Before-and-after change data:
#####

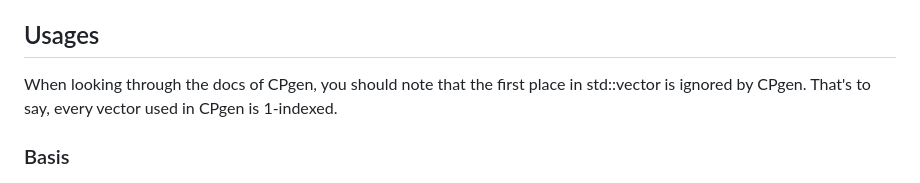
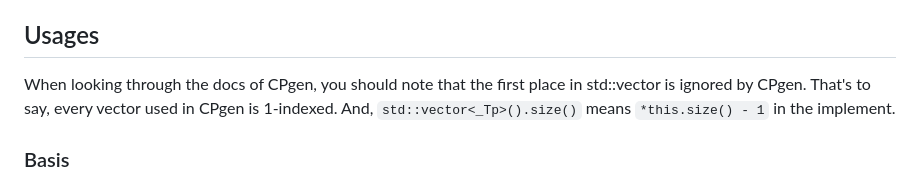
Before and after one commit to Piggy424008/CPgen, a Markdown page: README.md, the part around the change. GitHub-like rendering.

```diff
--- a/README.md
+++ b/README.md
@@ -28,7 +28,7 @@ To get the latest version of CPgen, download its source code via [repo](https://
 
 ## Usages
 
-When looking through the docs of CPgen, you should note that the first place in std::vector is ignored by CPgen. That's to say, every vector used in CPgen is 1-indexed.
+When looking through the docs of CPgen, you should note that the first place in std::vector is ignored by CPgen. That's to say, every vector used in CPgen is 1-indexed. And, `std::vector<_Tp>().size()` means `*this.size() - 1` in the implement.
 
 ### Basis
 
```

#####

Task → Check each line of the records above for "README", and copy those that have it.

Answer →
Before and after one commit to Piggy424008/CPgen, a Markdown page: README.md, the part around the change. GitHub-like rendering.
--- a/README.md
+++ b/README.md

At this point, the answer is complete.